If this guy really has entertained thoughts of running for governor, a couple of words of advice: Forget it. As a matter of fact, you don't even deserve to be mayor:
Evansville Mayor Jonathan Weinzapfel went along with a secretive plan to kill Vanderburgh County's homestead tax exemption. As a result the Indiana Office of Management and Budget told the Evansville Courier & Press that Vanderburgh property taxes billed to homeowners are up 39 percent in 2009, while overall Indiana homeowner taxes are down an average of 7 percent.
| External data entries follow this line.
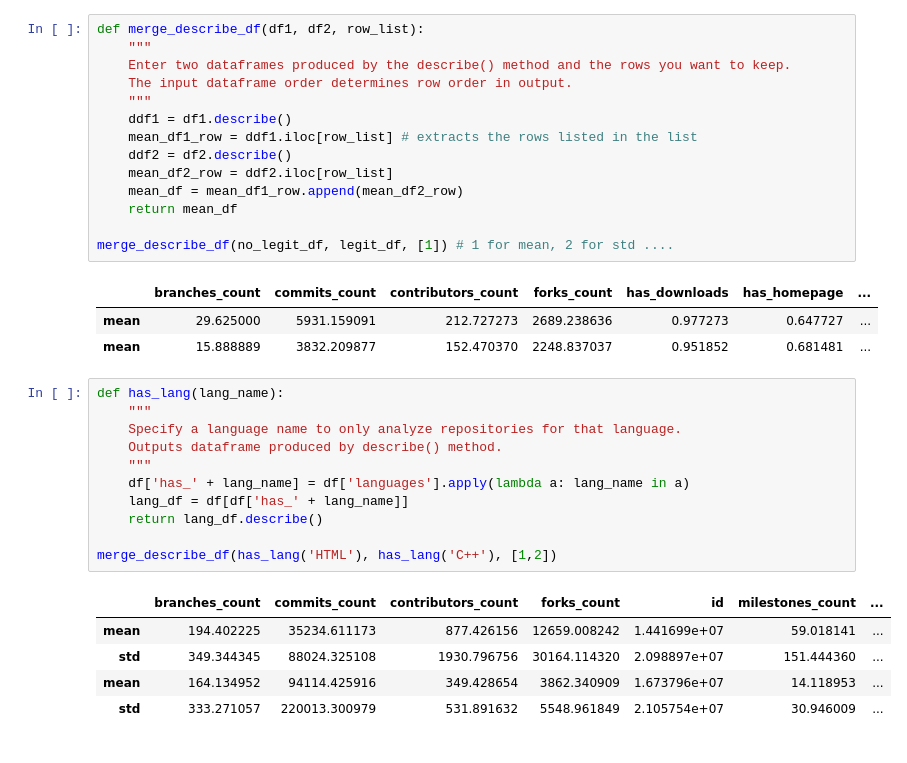
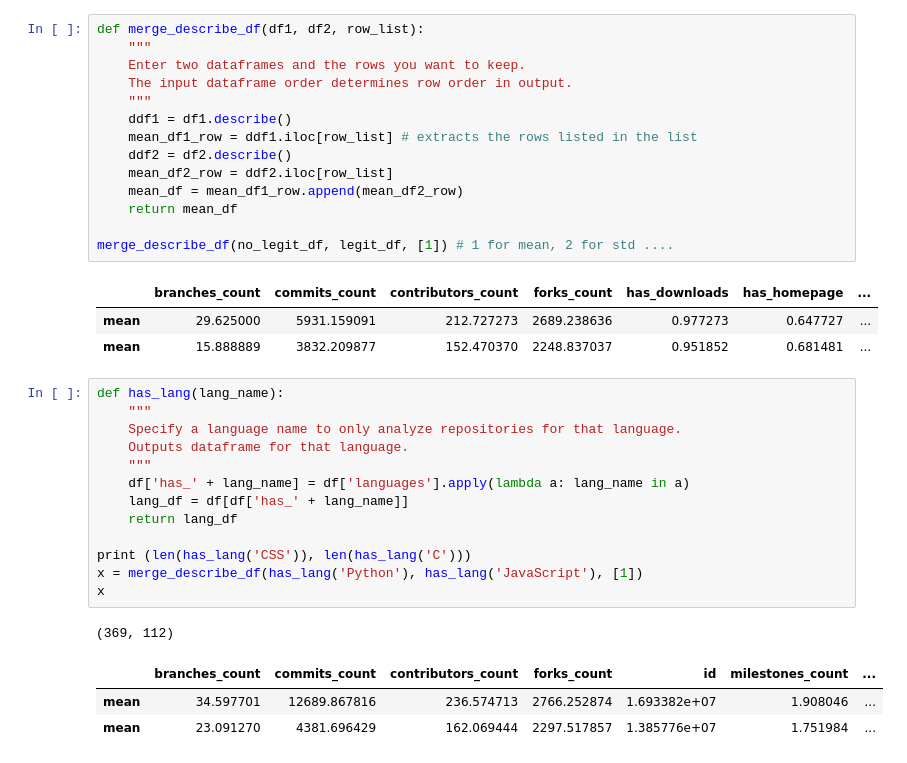
Before and after one commit to him229/star-wars, a Jupyter notebook: analysis.ipynb, the cells around one changed output. Drawn from its saved outputs; the diff is of its cells as text.

Commit message:
merged_func

```diff
--- a/analysis.ipynb
+++ b/analysis.ipynb
@@ -206,7 +206,7 @@ legit_df.describe()
 # %%
 def merge_describe_df(df1, df2, row_list):
     """
-    Enter two dataframes produced by the describe() method and the rows you want to keep.
+    Enter two dataframes and the rows you want to keep.
     The input dataframe order determines row order in output.
     """
     ddf1 = df1.describe()
@@ -224,17 +224,18 @@ merge_describe_df(no_legit_df, legit_df, [1]) # 1 for mean, 2 for std ....
 # %%
 def has_lang(lang_name):
     """
     Specify a language name to only analyze repositories for that language.
-    Outputs dataframe produced by describe() method.
+    Outputs dataframe for that language.
     """
     df['has_' + lang_name] = df['languages'].apply(lambda a: lang_name in a)
     lang_df = df[df['has_' + lang_name]]
-    return lang_df.describe()
+    return lang_df
 
-merge_describe_df(has_lang('HTML'), has_lang('C++'), [1,2])
+print (len(has_lang('CSS')), len(has_lang('C')))
+x = merge_describe_df(has_lang('Python'), has_lang('JavaScript'), [1])
+x
 # %% [output]
+(369, 112)
 |  | branches_count | commits_count | contributors_count | forks_count | id | milestones_count | ... |
-| mean | 194.402225 | 35234.611173 | 877.426156 | 12659.008242 | 1.441699e+07 | 59.018141 | ... |
-| std | 349.344345 | 88024.325108 | 1930.796756 | 30164.114320 | 2.098897e+07 | 151.444360 | ... |
-| mean | 164.134952 | 94114.425916 | 349.428654 | 3862.340909 | 1.673796e+07 | 14.118953 | ... |
-| std | 333.271057 | 220013.300979 | 531.891632 | 5548.961849 | 2.105754e+07 | 30.946009 | ... |
+| mean | 34.597701 | 12689.867816 | 236.574713 | 2766.252874 | 1.693382e+07 | 1.908046 | ... |
+| mean | 23.091270 | 4381.696429 | 162.069444 | 2297.517857 | 1.385776e+07 | 1.751984 | ... |
```
Also changed, not shown: parts of 1 cell of this notebook.
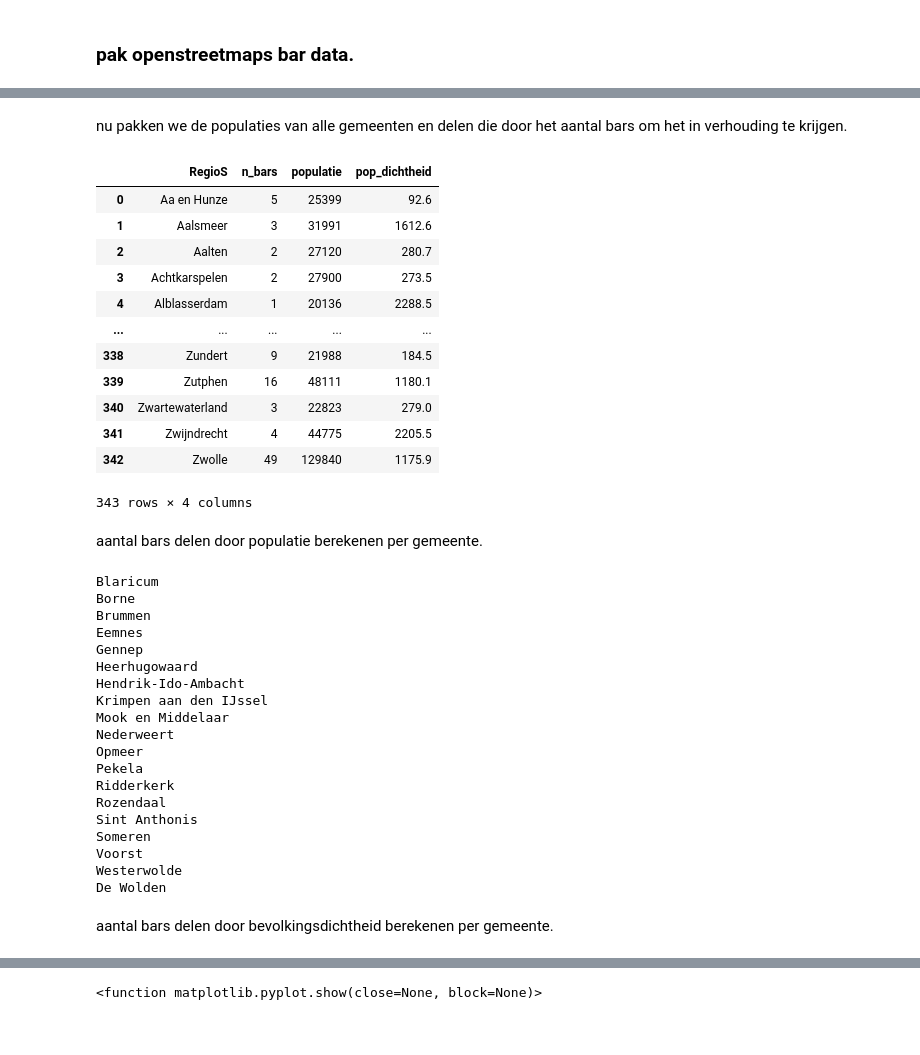
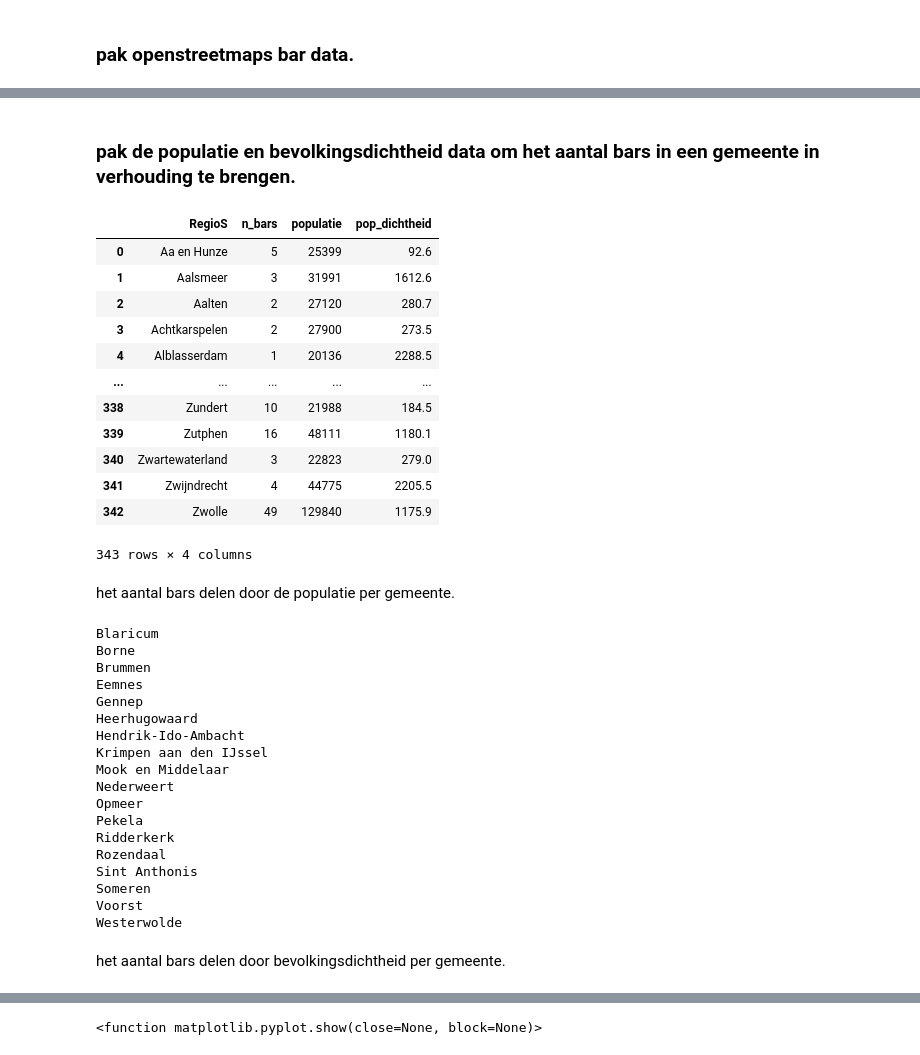
Before and after one commit to BB8-RIVM-2022/OpenStreetMap, a Jupyter notebook: openstreetmaps_bars_onderzoek.ipynb, the cells around one changed output, grey strips where cells are left out. Cells and saved outputs as stored; diff of their text form; code cells hidden in the pictures.

```diff
--- a/openstreetmaps_bars_onderzoek.ipynb
+++ b/openstreetmaps_bars_onderzoek.ipynb
@@ -49,7 +15,7 @@ Nadat we de null-waardes droppen hebben we: 3552 in de  dataset
 # %% [markdown]
 ### pak alle gemeenten in nederland met obesitas data.
 # %%
-gemeenten_df = pd.read_csv('gemeenten_nl.csv')
+gemeenten_df = pd.read_csv('data/gemeenten_nl.csv')
 gemeenten_df.pop('Unnamed: 0')
 gemeenten_df.head()
 # %% [output]
@@ -121,32 +90,35 @@ display(gemeenten_df)
-# %% [markdown]
-nu pakken we de populaties van alle gemeenten en delen die door het aantal bars om het in verhouding te krijgen.
+# %% [markdown]
+### pak de populatie en bevolkingsdichtheid data om het aantal bars in een gemeente in verhouding te brengen.
 # %%
-populatie_df = pd.read_csv('populatie_gemeenten.csv')
+populatie_df = pd.read_csv('data/populatie_gemeenten.csv')
 gemeenten_df[['populatie', 'pop_dichtheid']] = populatie_df[['aantal', 'bevolkings_dichtheid']]
 display(gemeenten_df)
 # %% [output]
 |  | RegioS | n_bars | populatie | pop_dichtheid |
 | 0 | Aa en Hunze | 5 | 25399 | 92.6 |
 | 1 | Aalsmeer | 3 | 31991 | 1612.6 |
 | 2 | Aalten | 2 | 27120 | 280.7 |
 | 3 | Achtkarspelen | 2 | 27900 | 273.5 |
 | 4 | Alblasserdam | 1 | 20136 | 2288.5 |
 | ... | ... | ... | ... | ... |
-| 338 | Zundert | 9 | 21988 | 184.5 |
+| 338 | Zundert | 10 | 21988 | 184.5 |
 | 339 | Zutphen | 16 | 48111 | 1180.1 |
 | 340 | Zwartewaterland | 3 | 22823 | 279.0 |
 | 341 | Zwijndrecht | 4 | 44775 | 2205.5 |
 | 342 | Zwolle | 49 | 129840 | 1175.9 |
 343 rows × 4 columns
 # %% [markdown]
-aantal bars delen door populatie berekenen per gemeente.
+het aantal bars delen door de populatie per gemeente.
 # %%
+# lijst om nieuwe bar data in te bewaren
 bar_pop = []
 
 for ind_r, row_b in gemeenten_df.iterrows():
     if row_b['n_bars'] != 0:
-        bar_pop.append(int(row_b['populatie'] / row_b['n_bars']))
+        # deel populatie door het aantal bars
+        bar_pop.append(row_b['n_bars'] / int(row_b['populatie']))
     else:
+        # print de gemeenten zonder bars ter info
         print(row_b['RegioS'])
         bar_pop.append(row_b['populatie'])
 
@@ -170,7 +142,6 @@ Sint Anthonis
 Someren
 Voorst
 Westerwolde
-De Wolden
 # %% [markdown]
-aantal bars delen door bevolkingsdichtheid berekenen per gemeente.
+het aantal bars delen door bevolkingsdichtheid per gemeente.
 # %%
```
Also changed, not shown: parts of 32 cells of this notebook, 4 other files.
The keywords in this sequence are “secret” and “property tax increase.” So Weinzapfel is facing a problem squared: he helped kill the homestead exemption in order to preserve his city's revenue, and that means he sparked a 39 percent tax increase.
What the mayor and other city and county officials in Vanderburgh County did was a little more outrageous than other efforts to screw the citizen, but it originates from the same attitude: Government must be supported not just at current levels but at ever-increasing levels, and more and more ways must be found to separate the taxpayer from as much of his hard-earned money as possible. Such officials have lost all sight of what they're supposed to be doing for whom. I'm sure Weinzapfel would say he did what he did "for the benefit" of city residents -- in fact, he says he's been "kicking himself" for allowing such an important decision to be made without public input, although it was not his intention to "mislead those who have entrusted me with this office." What self-serving